Scooby was almost 3 1/2 when I called on Laurie for help. See Scooby was the king of his domain and he knew it. It was extremely hard to control him and very rarely did he listen when you said any commands. He was impossible to walk, even knocking me down & sending me to the hospital once. He had never been socialized with other dogs and was taken away from his brothers and sisters at a crucial interaction period in his life, therefore was very dog-aggressive. He also had a BIG issue being off leash, like he would just bolt and I would have to follow him around the neighborhood until he got tired enough that I could catch him.
It was ridiculous. Now, about 6-8 weeks after having Laurie come into my house and take control of not only Scooby, but myself as well, it is like having a completely different dog. I take him for walks with my sister and her 2 dogs, which I never thought could happen; let alone so soon. Just the other day I met Laurie up at Bay Farm and went walking with her and her pack of dogs. She thought Scooby was ready to be off leash. Scooby stayed with the pack and if he got to far away we called him and he came (he actually listened!). It was the most amazing sight I could’ve seen.
He was off leash for the entire walk and every couple of minutes he made sure to come back and check in with me and Laurie. It was great. I can’t explain the feeling you have when you see your dog acting like a dog and hanging out with other dogs. For 3 1/2 years I’ve had to run when I saw another dog come, now we keep on walking by and if the other dog(s) seem stable enough I will even let him go up and say “Hello”. If there is any question whether you should ask for Laurie’s help, don’t.
She is truely amazing and so friendly. She has no problem helping train you or your dog. She’s a new dog!! I can’t believe the difference that one session made! I have walked her around the Standish loop (2 miles) a few times since our training and it was amazing! She usually drags me down the road and I pray the whole time she won’t dart out in front of a car, or push me out into one! THANK YOU : ) When we first adopted Scout, we realized that he was a dog that yearned to be free. On leash, Scout was difficult to walk, pulling at the leash to go after other dogs or people to say hello.
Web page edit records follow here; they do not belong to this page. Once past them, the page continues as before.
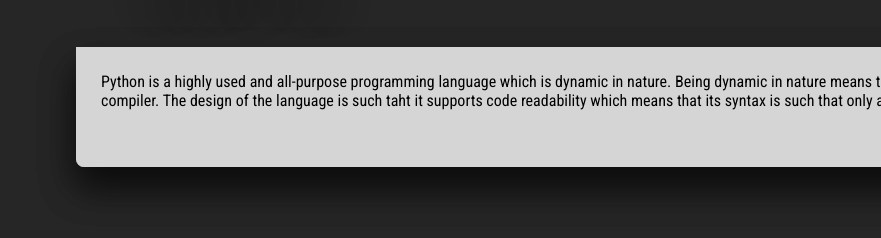
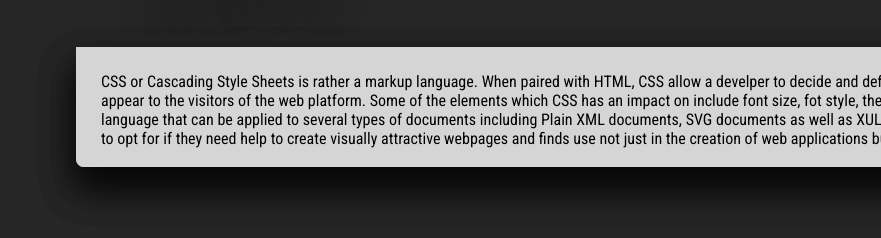
Before and after one commit to esther2180/daily_challenge, a plain HTML site: page 5.30.19-JavaScriptTabs/index.html in a window 1280 px wide. Shown: the part 218-456 px from the top of the page, without its empty margins (399-1280 px from the left). Drawn offline with Linux system fonts and the light colour scheme; files that its build step writes are made by us from their sources.

Commit message:
Finished HTML

```diff
--- a/5.30.19-JavaScriptTabs/index.html
+++ b/5.30.19-JavaScriptTabs/index.html
@@ -35,11 +35,20 @@
                     Python is a highly used and all-purpose programming language which is dynamic in nature.
                     Being dynamic in nature means that you as a developer can write and run the code without the need of a compiler.
                     The design of the language is such taht it supports code readability which means that its syntax is such that only
-                    a
+                    a few lines of codes are needed to express a point or a concept.  This concept of code readabiblity is also possible
+                    in the case of Java and C++, etc. This is a high-level or advanced language that is considered easy for beginners to
+                    understand and learn.
                 </div>
-
+                <div class="text tab_3_text" id="tab3">
+                    CSS or Cascading Style Sheets is rather a markup language.  When paired with HTML, CSS allow a develper to decide
+                    and define how a web page or a wesite will eventually look or how it will appear to the visitors of the web platform.
+                    Some of the elements which CSS has an impact on include font size, fot style, the overall layout, the colors and other
+                    design elements.  This is a markup language that can be applied to several types of documents including Plain XML
+                    documents, SVG documents as well as XUL documents.  For most websites across the world, CSS is the platform to opt for
+                    if they need help to create visually attractive webpages and finds use not just in the creation of web applications but
+                    also mobile apps.
+                </div>
             </div>
-
         </div>
 
     </div>
```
If Scout couldn’t get his way, he would have “freak outs” as I would call them.
He would pull, growl, and bite at the leash and this could go on for 10 minutes or longer, unable to walk further. Walking on leash with Scout was a stressful activity. We would take Scout to the beach and off leash, forget it, he would run, swim, and chase birds, never once returning to us. It would take a great deal of time and coaxing to retrieve him. Lastly, when guests would come to the house, Scout would relentlessly jump all over them. We decided to get Laurie to help us train Scout, after seeing how well she did with our friends’ dog, Chilly.
Within minutes, really, Scout seemed different. The training really helped to focus Scout’s attention on us and to listen to our commands. Now, it is enjoyable to take Scout for walks. He never has the “freak outs” anymore, which is the most wonderful thing. Even off leash Scout listens and comes when called or at least stops running in his tracks. This has been a big change for Scout, he actually can focus on us instead of everything else around him. And finally, we again may have guests over who no longer are assaulted by a jumping dog and are now greeted by a calmer one.
The training has changed Scout’s behavior in every way into a dog that still wants to be free but can understand commands too. ” We were having some behavioral problems with our 1 year old male Boxer, Sully. He would pull/lunge on leash and growl when he saw anyone or any animal walking. He also didn’t have too many manners as he would jump up and bark non-stop when people came to our house. After going through 2 trainers with no luck, we decided to call Laurie and give it one last try. After just one session with her, Sully was like a different dog. He was so calm and relaxed and so well behaved! The minute Laurie took him by his leash and walked one lap with him, you could tell she had full control, which we never had over him. She taught us the tools and techiniques that we desperately needed to become pack leaders and because of her, we feel much more confident taking the dog out in public knowing how to handle him properly. Now we can go out and enjoy doing activities we never used to be able to do!”
My approach is very natural. Other approaches recommended by experts include other methods and strategies that require complicated tools and processes. But in my case, my approach is very natural. I communicate with dogs in their own language- limited treats or leash. They respond well to calm, confident leadership & I use my body language & facial expressions to get them to understand & obey me. I teach you how to do the same. Your goal should be for your dog to “follow” you, literally. To accomplish this, you need to lead. By walking your dog at the start of EVERY DAY in follower mode, you tell him every day he is to follow you.
This sets the tone for the day, reminding him you are in charge & he needs to tune into you. Once you learn how to properly walk your dog, your dog will be more focused on you. He will be more “mindful” of you, constantly checking in to make sure his leader approves of his behavior. By doing this alone, you will find his bond with you & focus on you much stronger. You will be far more effective in ridding him of unwanted behavior. Yes, it is that easy. Once your dog is in this “follower” state of mind, you can work on any social issue too. Unlimited socialization is included with your training.